EXERCISE INSTRUCTIONS:
Your output must consist of the records printed verbatim, with the pictures excluded.

Structured diff data:
━━━━━━━━━━━━━━━━━━━━

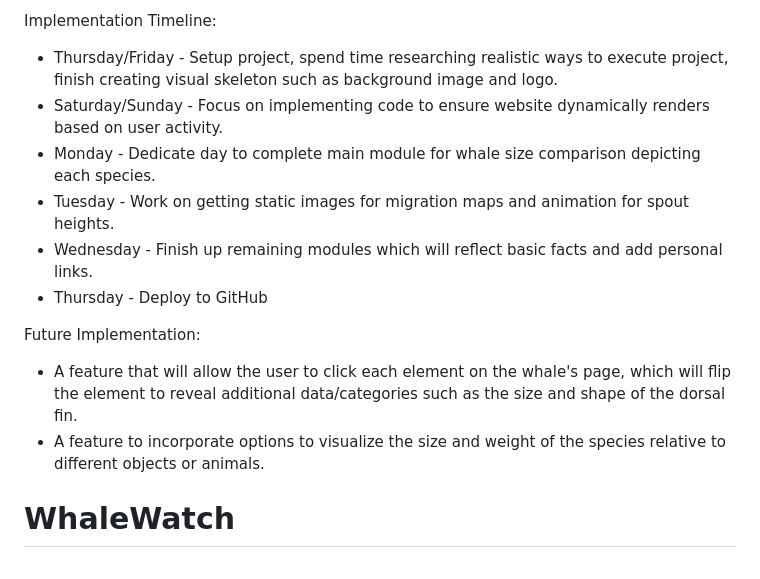
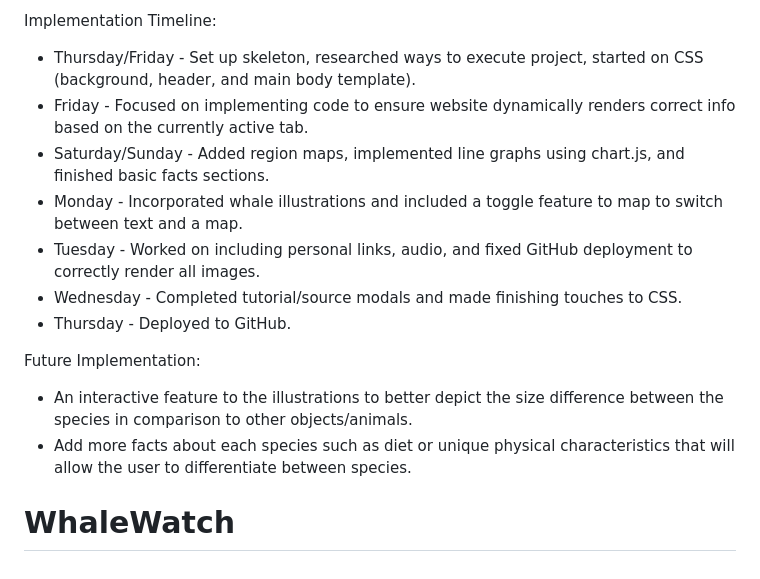
Before and after one commit to ashleyjek/WhaleWatch, a Markdown page: README.md, the part around one of its changes. Rendered like a GitHub page.

```diff
--- a/README.md
+++ b/README.md
@@ -26,18 +25,20 @@ Technologies, Libraries, APIs:
 * NPM
 
 Implementation Timeline:
-* Thursday/Friday - Setup project, spend time researching realistic ways to execute project, finish creating visual skeleton such as background image and logo.
-* Saturday/Sunday - Focus on implementing code to ensure website dynamically renders based on user activity.
-* Monday - Dedicate day to complete main module for whale size comparison depicting each species.
-* Tuesday - Work on getting static images for migration maps and animation for spout heights.
-* Wednesday - Finish up remaining modules which will reflect basic facts and add personal links.
-* Thursday - Deploy to GitHub
+
+* Thursday/Friday - Set up skeleton, researched ways to execute project, started on CSS (background, header, and main body template).
+* Friday - Focused on implementing code to ensure website dynamically renders correct info based on the currently active tab.
+* Saturday/Sunday - Added region maps, implemented line graphs using chart.js, and finished basic facts sections.
+* Monday - Incorporated whale illustrations and included a toggle feature to map to switch between text and a map.
+* Tuesday - Worked on including personal links, audio, and fixed GitHub deployment to correctly render all images.
+* Wednesday - Completed tutorial/source modals and made finishing touches to CSS.
+* Thursday - Deployed to GitHub.
 
 
 Future Implementation:
 
-* A feature that will allow the user to click each element on the whale's page, which will flip the element to reveal additional data/categories such as the size and shape of the dorsal fin.
-* A feature to incorporate options to visualize the size and weight of the species relative to different objects or animals.
+* An interactive feature to the illustrations to better depict the size difference between the species in comparison to other objects/animals.
+* Add more facts about each species such as diet or unique physical characteristics that will allow the user to differentiate between species.
 
 
 
```
Also changed, not shown: other parts of README.md (+10 -11 lines), assets/images/chart-code.png (added), assets/images/facts-tab-1.png (added), assets/images/facts-tab-2.png (added), assets/images/range-map-code.png (added).
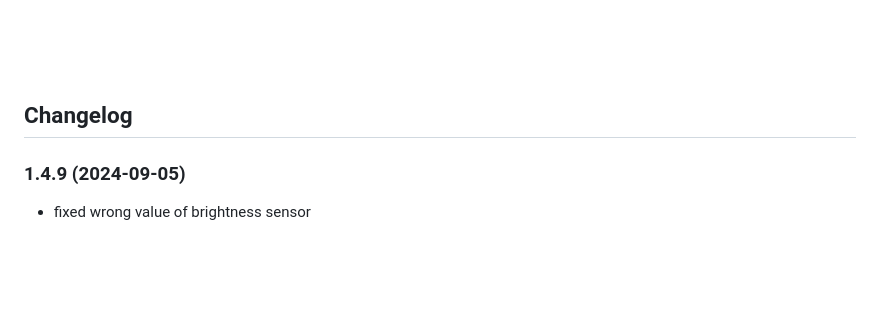
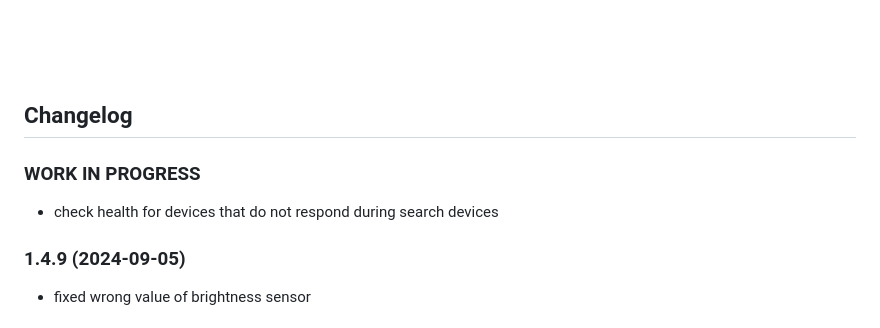
Before and after one commit to hausbus/ioBroker.hausbus_de, a Markdown page: README.md, the part around the change. Rendered like a GitHub page; blank space fills up the shorter version.

Commit message:
check health for devices that do not respond during search devices

```diff
--- a/README.md
+++ b/README.md
@@ -18,6 +18,9 @@ The HausBus.de adapter is ready to use without further configurations. It is aut
 <br>
 
 ## Changelog
+### **WORK IN PROGRESS**
+* check health for devices that do not respond during search devices
+
 ### 1.4.9 (2024-09-05)
 * fixed wrong value of brightness sensor
 
```
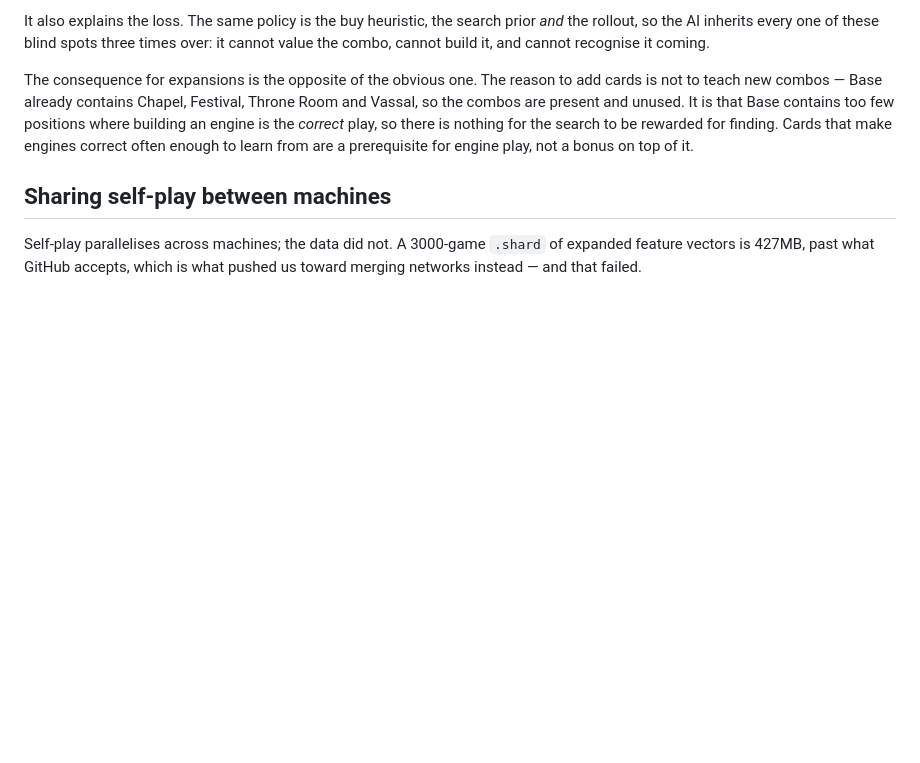
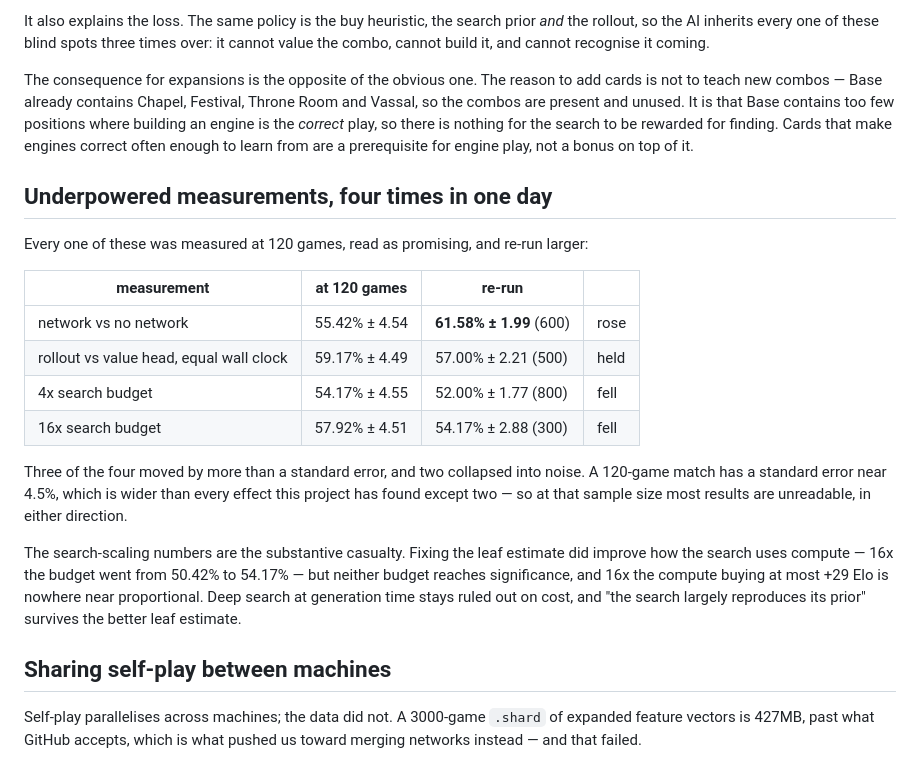
Before and after one commit to gilslom-netizen/dominion-smart-ai, a Markdown page: README.md, the part around the change. Rendered like a GitHub page; blank space fills up the shorter version.

Commit message:
Record the 16x search arm, and the four underpowered measurements
16x the search budget with rollout leaves: 54.17% +/- 2.88 over 300 games,
1.4 sigma, against 57.92% at 120 games. That is the fourth measurement today
taken at 120 games, read as promising, and pulled back toward even by a
larger sample.

The four are now tabulated together, because the pattern matters more than
any of them: a 120-game match has a standard error near 4.5%, wider than
every effect this project has found except two, so at that size most results
are unreadable in either direction. Three of the four moved by more than a
standard error and two collapsed into noise.

The substantive casualty is search scaling. Fixing the leaf estimate did
improve it — 16x went from 50.42% to 54.17% — but neither budget is
significant, and 16x the compute for at most +29 Elo is not proportional to
anything. Deep search at generation time stays ruled out on cost, and the
finding that the search largely reproduces its prior survives the better leaf
estimate rather than being explained by it.

Co-Authored-By: Claude Opus 5 <noreply@anthropic.com>
Claude-Session: https://claude.ai/code/session_016tJ5wLMVvXKKAb5ho78NX2

```diff
--- a/README.md
+++ b/README.md
@@ -517,6 +517,30 @@ play, so there is nothing for the search to be rewarded for finding. Cards
 that make engines correct often enough to learn from are a prerequisite for
 engine play, not a bonus on top of it.
 
+## Underpowered measurements, four times in one day
+
+Every one of these was measured at 120 games, read as promising, and re-run
+larger:
+
+| measurement | at 120 games | re-run | |
+|---|---|---|---|
+| network vs no network | 55.42% ± 4.54 | **61.58% ± 1.99** (600) | rose |
+| rollout vs value head, equal wall clock | 59.17% ± 4.49 | 57.00% ± 2.21 (500) | held |
+| 4x search budget | 54.17% ± 4.55 | 52.00% ± 1.77 (800) | fell |
+| 16x search budget | 57.92% ± 4.51 | 54.17% ± 2.88 (300) | fell |
+
+Three of the four moved by more than a standard error, and two collapsed
+into noise. A 120-game match has a standard error near 4.5%, which is wider
+than every effect this project has found except two — so at that sample size
+most results are unreadable, in either direction.
+
+The search-scaling numbers are the substantive casualty. Fixing the leaf
+estimate did improve how the search uses compute — 16x the budget went from
+50.42% to 54.17% — but neither budget reaches significance, and 16x the
+compute buying at most +29 Elo is nowhere near proportional. Deep search at
+generation time stays ruled out on cost, and "the search largely reproduces
+its prior" survives the better leaf estimate.
+
 ## Sharing self-play between machines
 
 Self-play parallelises across machines; the data did not. A 3000-game `.shard`
```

━━━━━━━━━━━━━━━━━━━━

TASK ANSWER:
Before and after one commit to ashleyjek/WhaleWatch, a Markdown page: README.md, the part around one of its changes. Rendered like a GitHub page.

```diff
--- a/README.md
+++ b/README.md
@@ -26,18 +25,20 @@ Technologies, Libraries, APIs:
 * NPM
 
 Implementation Timeline:
-* Thursday/Friday - Setup project, spend time researching realistic ways to execute project, finish creating visual skeleton such as background image and logo.
-* Saturday/Sunday - Focus on implementing code to ensure website dynamically renders based on user activity.
-* Monday - Dedicate day to complete main module for whale size comparison depicting each species.
-* Tuesday - Work on getting static images for migration maps and animation for spout heights.
-* Wednesday - Finish up remaining modules which will reflect basic facts and add personal links.
-* Thursday - Deploy to GitHub
+
+* Thursday/Friday - Set up skeleton, researched ways to execute project, started on CSS (background, header, and main body template).
+* Friday - Focused on implementing code to ensure website dynamically renders correct info based on the currently active tab.
+* Saturday/Sunday - Added region maps, implemented line graphs using chart.js, and finished basic facts sections.
+* Monday - Incorporated whale illustrations and included a toggle feature to map to switch between text and a map.
+* Tuesday - Worked on including personal links, audio, and fixed GitHub deployment to correctly render all images.
+* Wednesday - Completed tutorial/source modals and made finishing touches to CSS.
+* Thursday - Deployed to GitHub.
 
 
 Future Implementation:
 
-* A feature that will allow the user to click each element on the whale's page, which will flip the element to reveal additional data/categories such as the size and shape of the dorsal fin.
-* A feature to incorporate options to visualize the size and weight of the species relative to different objects or animals.
+* An interactive feature to the illustrations to better depict the size difference between the species in comparison to other objects/animals.
+* Add more facts about each species such as diet or unique physical characteristics that will allow the user to differentiate between species.
 
 
 
```
Also changed, not shown: other parts of README.md (+10 -11 lines), assets/images/chart-code.png (added), assets/images/facts-tab-1.png (added), assets/images/facts-tab-2.png (added), assets/images/range-map-code.png (added).
Before and after one commit to hausbus/ioBroker.hausbus_de, a Markdown page: README.md, the part around the change. Rendered like a GitHub page; blank space fills up the shorter version.

Commit message:
check health for devices that do not respond during search devices

```diff
--- a/README.md
+++ b/README.md
@@ -18,6 +18,9 @@ The HausBus.de adapter is ready to use without further configurations. It is aut
 <br>
 
 ## Changelog
+### **WORK IN PROGRESS**
+* check health for devices that do not respond during search devices
+
 ### 1.4.9 (2024-09-05)
 * fixed wrong value of brightness sensor
 
```
Before and after one commit to gilslom-netizen/dominion-smart-ai, a Markdown page: README.md, the part around the change. Rendered like a GitHub page; blank space fills up the shorter version.

Commit message:
Record the 16x search arm, and the four underpowered measurements
16x the search budget with rollout leaves: 54.17% +/- 2.88 over 300 games,
1.4 sigma, against 57.92% at 120 games. That is the fourth measurement today
taken at 120 games, read as promising, and pulled back toward even by a
larger sample.

The four are now tabulated together, because the pattern matters more than
any of them: a 120-game match has a standard error near 4.5%, wider than
every effect this project has found except two, so at that size most results
are unreadable in either direction. Three of the four moved by more than a
standard error and two collapsed into noise.

The substantive casualty is search scaling. Fixing the leaf estimate did
improve it — 16x went from 50.42% to 54.17% — but neither budget is
significant, and 16x the compute for at most +29 Elo is not proportional to
anything. Deep search at generation time stays ruled out on cost, and the
finding that the search largely reproduces its prior survives the better leaf
estimate rather than being explained by it.

Co-Authored-By: Claude Opus 5 <noreply@anthropic.com>
Claude-Session: https://claude.ai/code/session_016tJ5wLMVvXKKAb5ho78NX2

```diff
--- a/README.md
+++ b/README.md
@@ -517,6 +517,30 @@ play, so there is nothing for the search to be rewarded for finding. Cards
 that make engines correct often enough to learn from are a prerequisite for
 engine play, not a bonus on top of it.
 
+## Underpowered measurements, four times in one day
+
+Every one of these was measured at 120 games, read as promising, and re-run
+larger:
+
+| measurement | at 120 games | re-run | |
+|---|---|---|---|
+| network vs no network | 55.42% ± 4.54 | **61.58% ± 1.99** (600) | rose |
+| rollout vs value head, equal wall clock | 59.17% ± 4.49 | 57.00% ± 2.21 (500) | held |
+| 4x search budget | 54.17% ± 4.55 | 52.00% ± 1.77 (800) | fell |
+| 16x search budget | 57.92% ± 4.51 | 54.17% ± 2.88 (300) | fell |
+
+Three of the four moved by more than a standard error, and two collapsed
+into noise. A 120-game match has a standard error near 4.5%, which is wider
+than every effect this project has found except two — so at that sample size
+most results are unreadable, in either direction.
+
+The search-scaling numbers are the substantive casualty. Fixing the leaf
+estimate did improve how the search uses compute — 16x the budget went from
+50.42% to 54.17% — but neither budget reaches significance, and 16x the
+compute buying at most +29 Elo is nowhere near proportional. Deep search at
+generation time stays ruled out on cost, and "the search largely reproduces
+its prior" survives the better leaf estimate.
+
 ## Sharing self-play between machines
 
 Self-play parallelises across machines; the data did not. A 3000-game `.shard`
```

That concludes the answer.